More than 100 million adults in the U.S. suffer from chronic pain. Chronic pain often not only affects the body but also the mind and emotions of a patient as well. These emotions have a big impact on how a patient finds chronic pain relief.

An individual who battles physical pain every day has many mental and emotional obstacles to overcome.  For instance, people who suffer from chronic pain are more likely to suffer from depression. The frustration, anger, hopelessness, anxiety and sadness that accompany chronic pain can be too much for someone to handle, leaving them drained of energy and feeling defeated. Long-term pain can put stress on the brain and cause cognitive issues such as low mood, exhaustion, and concentration and memory difficulties, no matter what the underlying pain condition is.

Chronic pain and its psychological effects

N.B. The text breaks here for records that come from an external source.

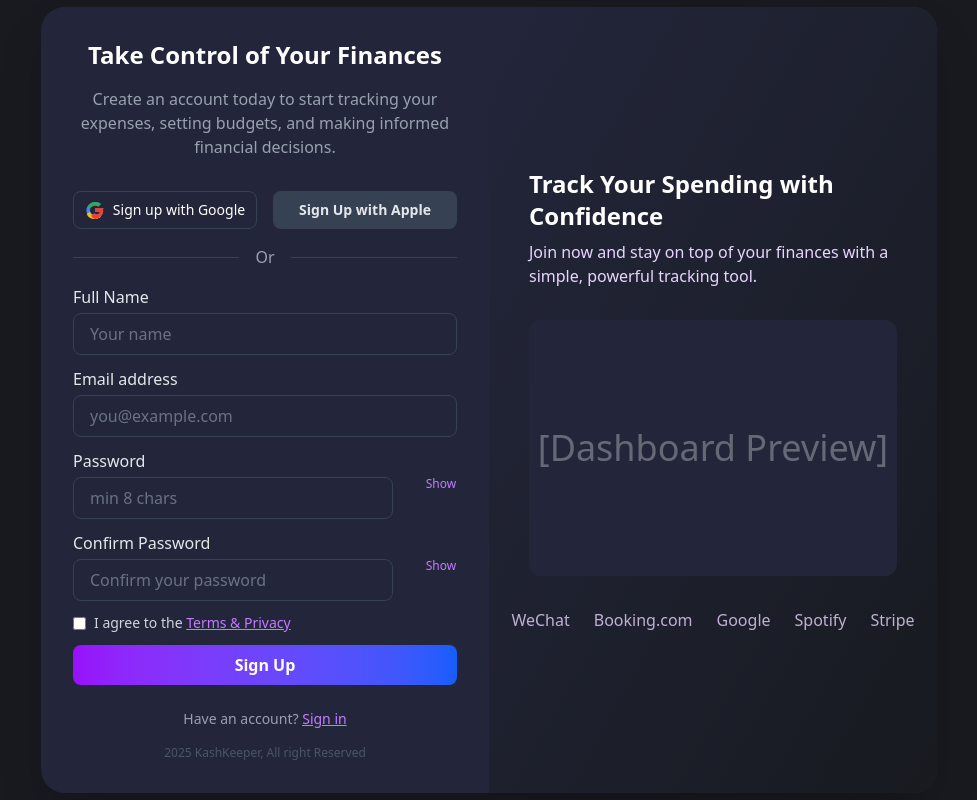
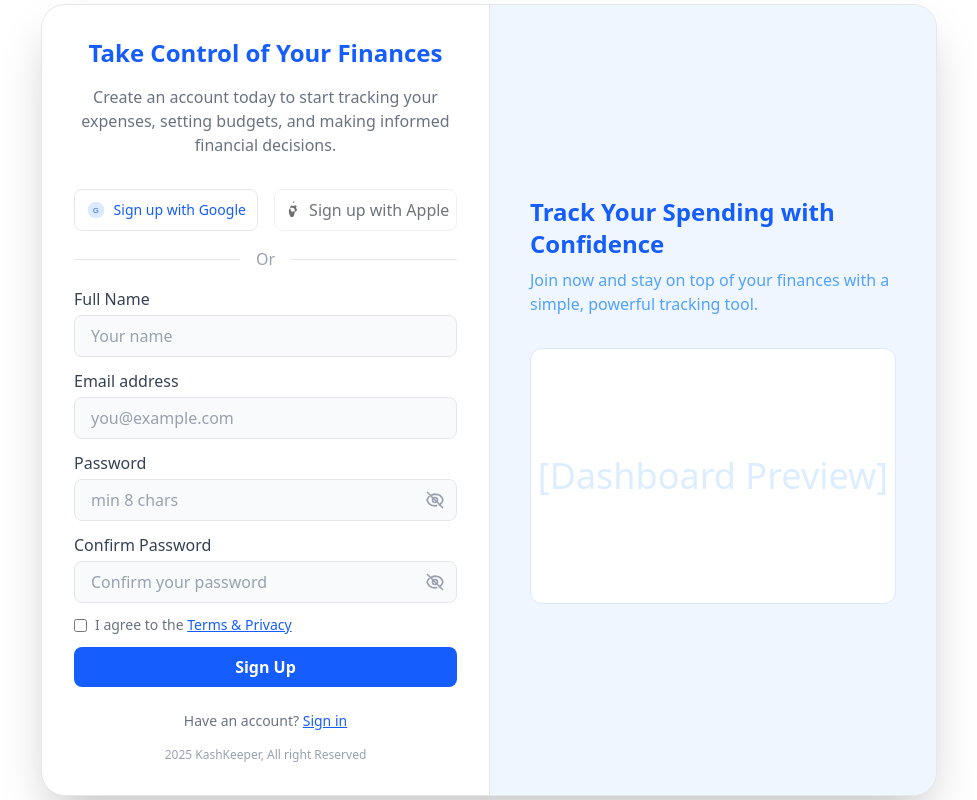
Before and after one commit to RosmeoP/expense-tracker, a React (Vite) app: page /signup in a window 1280 px wide. Shown: the whole page, without its empty margins (151-1128 px from the left). Built offline with nearby package versions, Linux system fonts and the light colour scheme.

Commit message:
style: update SignUp component styling for improved aesthetics and accessibility

```diff
--- a/src/pages/signUp.tsx
+++ b/src/pages/signUp.tsx
@@ -56,15 +56,15 @@ const SignUp = () => {
   };
 
   return (
-    <div className="min-h-screen flex items-center justify-center bg-[#181A20]">
-      <div className="bg-[#23263b] rounded-3xl shadow-2xl flex w-full max-w-4xl overflow-hidden">
+    <div className="min-h-screen flex items-center justify-center bg-white">
+      <div className="bg-white rounded-3xl shadow-2xl flex w-full max-w-4xl overflow-hidden border border-gray-200">
         {/* Left Form Section */}
         <div className="w-full md:w-1/2 p-8 flex flex-col justify-center">
-          <h2 className="text-2xl font-bold mb-4 text-center text-white">Take Control of Your Finances</h2>
-          <p className="text-gray-400 mb-4 text-center">Create an account today to start tracking your expenses, setting budgets, and making informed financial decisions.</p>
+          <h2 className="text-2xl font-bold mb-4 text-center text-blue-600">Take Control of Your Finances</h2>
+          <p className="text-gray-500 mb-4 text-center">Create an account today to start tracking your expenses, setting budgets, and making informed financial decisions.</p>
 
           {error.general && (
-            <div className="bg-red-900 text-red-300 p-3 rounded-md mb-4">
+            <div className="bg-red-100 text-red-700 p-3 rounded-md mb-4">
               {error.general}
             </div>
           )}
@@ -73,105 +73,136 @@ const SignUp = () => {
             <div className="flex justify-center gap-4 mb-4">
               <button
                 type="button"
-                className="w-1/2 flex items-center justify-center gap-2 border border-gray-700 bg-[#23263b] py-2 rounded-lg hover:bg-[#282c3f] transition text-sm text-white"
+                className="w-1/2 flex items-center justify-center gap-2 border border-gray-200 bg-white py-2 rounded-lg hover:bg-blue-50 transition text-sm text-blue-600"
               >
                 <svg className="w-5 h-5" viewBox="0 0 48 48">
                   <g>
-                    <path fill="#4285F4" d="M44.5 20H24v8.5h11.7C34.7 33.1 29.8 36 24 36c-6.6 0-12-5.4-12-12s5.4-12 12-12c3.1 0 5.9 1.1 8.1 2.9l6.1-6.1C34.5 6.5 29.6 4.5 24 4.5 12.7 4.5 3.5 13.7 3.5 25S12.7 45.5 24 45.5c10.5 0 19.5-8.5 19.5-19.5 0-1.3-.1-2.5-.3-3.5z"/>
-                    <path fill="#34A853" d="M6.3 14.7l7 5.1C15.7 16.1 19.5 13.5 24 13.5c3.1 0 5.9 1.1 8.1 2.9l6.1-6.1C34.5 6.5 29.6 4.5 24 4.5c-7.2 0-13.3 4.1-16.7 10.2z"/>
-                    <path fill="#FBBC05" d="M24 45.5c5.8 0 10.7-1.9 14.3-5.2l-6.6-5.4c-2 1.4-4.6 2.2-7.7 2.2-5.8 0-10.7-3.9-12.5-9.2l-7 5.4C6.7 41.1 14.7 45.5 24 45.5z"/>
-                    <path fill="#EA4335" d="M44.5 20H24v8.5h11.7c-1.2 3.2-4.1 5.5-7.7 5.5-2.2 0-4.2-.7-5.7-2l-7 5.4C15.7 41.1 19.5 45.5 24 45.5c10.5 0 19.5-8.5 19.5-19.5 0-1.3-.1-2.5-.3-3.5z"/>
+                    <circle cx="24" cy="24" r="20" fill="#DBEAFE" />
+                    <text x="24" y="30" textAnchor="middle" fontSize="18" fill="#2563EB" fontFamily="Arial">G</text>
                   </g>
                 </svg>
                 Sign up with Google
               </button>
               <button
-                onClick={() => console.log('Login with Apple')}
-                className="w-1/2 bg-gray-700 text-gray-200 py-2 rounded-lg font-semibold hover:bg-gray-600 transition text-sm"
+                type="button"
+                disabled
+                className="w-1/2 flex items-center justify-center gap-2 border border-gray-200 bg-white py-2 rounded-lg text-gray-900 opacity-60 cursor-not-allowed"
+                title="Coming soon"
               >
-                Sign Up with Apple
+                <svg className="w-5 h-5" viewBox="0 0 24 24" fill="none">
+                  <path
+                    d="M16.365 1.43c0 1.14-.93 2.06-2.07 2.06-.04 0-.08 0-.12-.01-.17-1.09.95-2.05 2.07-2.05.04 0 .08 0 .12.01zM12.36 6.56c.87-.01 1.7.58 2.25.58.54 0 1.5-.75 2.63-.62.32.01 1.24.11 1.83.97-.05.03-1.09.63-1.08 1.89.02 1.5 1.34 2 1.36 2.01-.01.03-.21.71-.7 1.41-.43.62-.87 1.24-1.56 1.25-.67.01-.9-.41-1.68-.41-.78 0-1.03.39-1.68.42-.67.02-1.18-.67-1.61-1.29-.88-1.27-1.56-3.59-.65-5.16.45-.77 1.26-1.26 2.13-1.27zM12.36 19.82c.77 0 .98.64 1.63.62.67-.02 1.1-.96 1.51-1.91 1.08-2.36 1.89-6.68-.09-8.57-.72-.7-1.8-.72-2.37-.72-.57 0-1.63.02-2.37.72-1.98 1.89-1.16 6.21-.09 8.57.41.95.91 1.9 1.56 1.87.63-.04.86-.64 1.62-.64z"
+                    fill="#111"
+                  />
+                </svg>
+                Sign up with Apple
               </button>
             </div>
             <div className="flex items-center mb-4">
-              <hr className="flex-1 border-gray-700" />
+              <hr className="flex-1 border-gray-200" />
               <span className="mx-4 text-gray-400">Or</span>
-              <hr className="flex-1 border-gray-700" />
+              <hr className="flex-1 border-gray-200" />
             </div>
           </div>
 
         <form className="space-y-3" onSubmit={handleSubmit}>
           <div>
-            <label className="block text-gray-200 font-medium mb-1">Full Name</label>
+            <label className="block text-gray-700 font-medium mb-1">Full Name</label>
             <input
               type="text"
-              className="w-full px-4 py-2 bg-[#23263b] border border-gray-700 rounded-lg focus:outline-none focus:ring-2 focus:ring-purple-500 text-white placeholder-gray-500"
+              className="w-full px-4 py-2 bg-gray-50 border border-gray-200 rounded-lg focus:outline-none focus:ring-2 focus:ring-blue-500 text-gray-900 placeholder-gray-400"
               value={name}
               onChange={(e) => handleInputChange('name', e.target.value)}
               placeholder="Your name"
             />
             {error.name && (
-              <p className="text-red-400 text-xs mt-1">{error.name}</p>
+              <p className="text-red-500 text-xs mt-1">{error.name}</p>
             )}
           </div>
 
           <div>
-            <label className="block text-gray-200 font-medium mb-1">Email address</label>
+            <label className="block text-gray-700 font-medium mb-1">Email address</label>
             <input
               type="email"
-              className="w-full px-4 py-2 bg-[#23263b] border border-gray-700 rounded-lg focus:outline-none focus:ring-2 focus:ring-purple-500 text-white placeholder-gray-500"
+              className="w-full px-4 py-2 bg-gray-50 border border-gray-200 rounded-lg focus:outline-none focus:ring-2 focus:ring-blue-500 text-gray-900 placeholder-gray-400"
               value={email}
               onChange={(e) => handleInputChange('email', e.target.value)}
               placeholder="you@example.com"
             />
             {error.email && (
-              <p className="text-red-400 text-xs mt-1">{error.email}</p>
+              <p className="text-red-500 text-xs mt-1">{error.email}</p>
             )}
           </div>
-            <div className="flex items-center justify-between">
-              <div className="w-10/12">
-                <div className="flex justify-between items-center">
-                  <label className="block text-gray-200 font-medium mb-1">Password</label>
-                </div>
+
+          {/* Password with eye icon */}
+          <div>
+            <label className="block text-gray-700 font-medium mb-1">Password</label>
+            <div className="relative">
               <input
                 type={showPassword ? 'text' : 'password'}
-                  className="w-full px-4 py-2 bg-[#23263b] border border-gray-700 rounded-lg focus:outline-none focus:ring-2 focus:ring-purple-500 text-white placeholder-gray-500"
+                className="w-full px-4 py-2 bg-gray-50 border border-gray-200 rounded-lg focus:outline-none focus:ring-2 focus:ring-blue-500 text-gray-900 placeholder-gray-400 pr-10"
                 value={password}
                 onChange={(e) => handleInputChange('password', e.target.value)}
                 minLength={8}
                 placeholder="min 8 chars"
               />
-                {error.password && <p className="text-red-400 text-xs mt-1">{error.password}</p>}
-              </div>
               <button
                 type="button"
-                onClick={() => setShowPassword(!showPassword)}
-                className="w-1/12 text-xs text-purple-400"
+                tabIndex={-1}
+                className="absolute inset-y-0 right-3 flex items-center text-gray-400"
+                onClick={() => setShowPassword((v) => !v)}
               >
-                {showPassword ? 'Hide' : 'Show'}
+                {showPassword ? (
+                  // Eye open
+                  <svg xmlns="http://www.w3.org/2000/svg" className="h-5 w-5" fill="none" viewBox="0 0 24 24" stroke="currentColor">
+                    <path strokeLinecap="round" strokeLinejoin="round" strokeWidth={2} d="M15 12a3 3 0 11-6 0 3 3 0 016 0z" />
+                    <path strokeLinecap="round" strokeLinejoin="round" strokeWidth={2} d="M2.458 12C3.732 7.943 7.523 5 12 5c4.477 0 8.268 2.943 9.542 7-1.274 4.057-5.065 7-9.542 7-4.477 0-8.268-2.943-9.542-7z" />
+                  </svg>
+                ) : (
+                  // Eye closed
+                  <svg xmlns="http://www.w3.org/2000/svg" className="h-5 w-5" fill="none" viewBox="0 0 24 24" stroke="currentColor">
+                    <path strokeLinecap="round" strokeLinejoin="round" strokeWidth={2} d="M13.875 18.825A10.05 10.05 0 0112 19c-4.477 0-8.268-2.943-9.542-7a9.956 9.956 0 012.293-3.95M6.873 6.873A9.953 9.953 0 0112 5c4.477 0 8.268 2.943 9.542 7a9.956 9.956 0 01-4.293 5.95M15 12a3 3 0 11-6 0 3 3 0 016 0z" />
+                    <path strokeLinecap="round" strokeLinejoin="round" strokeWidth={2} d="M3 3l18 18" />
+                  </svg>
+                )}
               </button>
             </div>
+            {error.password && <p className="text-red-500 text-xs mt-1">{error.password}</p>}
+          </div>
 
-            <div className="flex items-center justify-between">
-              <div className="w-10/12">
-                <div className="flex justify-between items-center">
-                  <label className="block text-gray-200 font-medium mb-1">Confirm Password</label>
-                </div>
+          {/* Confirm Password with eye icon */}
+          <div>
+            <label className="block text-gray-700 font-medium mb-1">Confirm Password</label>
+            <div className="relative">
               <input
                 type={showConfirmPassword ? 'text' : 'password'}
-                  className="w-full px-4 py-2 bg-[#23263b] border border-gray-700 rounded-lg focus:outline-none focus:ring-2 focus:ring-purple-500 text-white placeholder-gray-500"
+                className="w-full px-4 py-2 bg-gray-50 border border-gray-200 rounded-lg focus:outline-none focus:ring-2 focus:ring-blue-500 text-gray-900 placeholder-gray-400 pr-10"
                 value={confirmPassword}
                 onChange={(e) => handleInputChange('confirmPassword', e.target.value)}
                 placeholder="Confirm your password"
               />
-                {error.confirmPassword && <p className="text-red-400 text-xs mt-1">{error.confirmPassword}</p>}
-              </div>
               <button
                 type="button"
-                onClick={() => setShowConfirmPassword(!showConfirmPassword)}
-                className="w-1/12 text-xs text-purple-400"
+                tabIndex={-1}
+                className="absolute inset-y-0 right-3 flex items-center text-gray-400"
+                onClick={() => setShowConfirmPassword((v) => !v)}
               >
-                {showConfirmPassword ? 'Hide' : 'Show'}
+                {showConfirmPassword ? (
+                  // Eye open
+                  <svg xmlns="http://www.w3.org/2000/svg" className="h-5 w-5" fill="none" viewBox="0 0 24 24" stroke="currentColor">
+                    <path strokeLinecap="round" strokeLinejoin="round" strokeWidth={2} d="M15 12a3 3 0 11-6 0 3 3 0 016 0z" />
+                    <path strokeLinecap="round" strokeLinejoin="round" strokeWidth={2} d="M2.458 12C3.732 7.943 7.523 5 12 5c4.477 0 8.268 2.943 9.542 7-1.274 4.057-5.065 7-9.542 7-4.477 0-8.268-2.943-9.542-7z" />
+                  </svg>
+                ) : (
+                  // Eye closed
+                  <svg xmlns="http://www.w3.org/2000/svg" className="h-5 w-5" fill="none" viewBox="0 0 24 24" stroke="currentColor">
+                    <path strokeLinecap="round" strokeLinejoin="round" strokeWidth={2} d="M13.875 18.825A10.05 10.05 0 0112 19c-4.477 0-8.268-2.943-9.542-7a9.956 9.956 0 012.293-3.95M6.873 6.873A9.953 9.953 0 0112 5c4.477 0 8.268 2.943 9.542 7a9.956 9.956 0 01-4.293 5.95M15 12a3 3 0 11-6 0 3 3 0 016 0z" />
+                    <path strokeLinecap="round" strokeLinejoin="round" strokeWidth={2} d="M3 3l18 18" />
+                  </svg>
+                )}
               </button>
+            </div>
+            {error.confirmPassword && <p className="text-red-500 text-xs mt-1">{error.confirmPassword}</p>}
           </div>
 
           <div className="flex items-center gap-2">
@@ -179,44 +210,38 @@ const SignUp = () => {
               type="checkbox"
               checked={agree}
               onChange={(e) => handleInputChange('agree', e.target.checked)}
-                className="accent-purple-500"
+              className="accent-blue-600"
             />
-              <span className="text-gray-300 text-sm">
-                I agree to the <a href="#" className="text-purple-400 underline">Terms & Privacy</a>
+            <span className="text-gray-500 text-sm">
+              I agree to the <a href="#" className="text-blue-600 underline">Terms & Privacy</a>
             </span>
-              {error.agree && <p className="text-red-400 text-xs mt-1">{error.agree}</p>}
+            {error.agree && <p className="text-red-500 text-xs mt-1">{error.agree}</p>}
           </div>
 
           <button
             type="submit"
-              className="w-full bg-gradient-to-r from-purple-600 to-blue-600 text-white py-2 rounded-lg font-semibold hover:from-purple-700 hover:to-blue-700 transition"
+            className="w-full bg-blue-600 text-white py-2 rounded-lg font-semibold hover:bg-blue-700 transition"
             disabled={loading}
           >
             {loading ? 'Signing Up...' : 'Sign Up'}
           </button>
         </form>
 
-          <div className="mt-6 text-center text-gray-400 text-sm">
-            Have an account? <a href="/login" className="text-purple-400 underline">Sign in</a>
+          <div className="mt-6 text-center text-gray-500 text-sm">
+            Have an account? <a href="/login" className="text-blue-600 underline">Sign in</a>
           </div>
 
-          <p className="mt-4 text-xs text-gray-600 text-center">2025 KashKeeper, All right Reserved</p>
+          <p className="mt-4 text-xs text-gray-400 text-center">2025 KashKeeper, All right Reserved</p>
         </div>
 
         {/* Right Panel Section */}
-        <div className="hidden md:flex w-1/2 bg-gradient-to-br from-[#23263b] to-[#181A20] flex-col justify-center items-center text-white p-10">
-          <h3 className="text-2xl font-bold mb-2 text-white">Track Your Spending with Confidence</h3>
-          <p className="mb-8 text-purple-200">Join now and stay on top of your finances with a simple, powerful tracking tool.</p>
-          <div className="w-full h-64 bg-[#23263b] rounded-xl flex items-center justify-center">
-            <span className="text-4xl opacity-30">[Dashboard Preview]</span>
+        <div className="hidden md:flex w-1/2 bg-blue-50 flex-col justify-center items-center text-blue-900 p-10 border-l border-gray-200">
+          <h3 className="text-2xl font-bold mb-2 text-blue-600">Track Your Spending with Confidence</h3>
+          <p className="mb-8 text-blue-400">Join now and stay on top of your finances with a simple, powerful tracking tool.</p>
+          <div className="w-full h-64 bg-white rounded-xl flex items-center justify-center border border-blue-100">
+            <span className="text-4xl opacity-30 text-blue-300">[Dashboard Preview]</span>
           </div>
-          <div className="flex gap-6 mt-8 opacity-80 text-purple-200">
-            <span>WeChat</span>
-            <span>Booking.com</span>
-            <span>Google</span>
-            <span>Spotify</span>
-            <span>Stripe</span>
-          </div>
+          {/* Removed the brand names for a cleaner look */}
         </div>
       </div>
     </div>
```
Lines whose indentation alone changed are shown as unchanged.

Chronic pain and its psychological effects have the ability to reduce a patient’s quality of life. In some cases, the psychological effects of pain can outlive the physical pain itself and become the major health disorder. For instance, under-managed chronic pain may lead to:

  • Increased stress
  • Depressed mood
  • Insomnia and exhaustion
  • Decreased memory and concentration

A chronic pain management program should contain aspects that encourage a sound mental and emotional wellness component. Over time, cognitive strategies and lifestyle changes can improve the psychological effects of chronic pain. There are no easy solutions, but here are some simple treatment options that can help provide pain relief:

  • Meditation and relaxation techniques can reduce muscle tension caused by pain.
  • Regular physical activity, including strengthening and flexibility exercises, can improve pain threshold.
  • Healthy eating can reduce painful symptoms such as inflammation. Research suggest that certain foods help reduce pain more than others.
  • Staying socially active and keeping positive people around you can improve mental stability and decrease likeliness of depression and low mood.

These activities can improve psychological health, reduce stress, improve sleep and increase confidence, happiness and self-esteem. Pain relief isn’t just about treating physical ailments. In order to truly understand and alleviate the burden of chronic pain, the mind needs to be treated as well.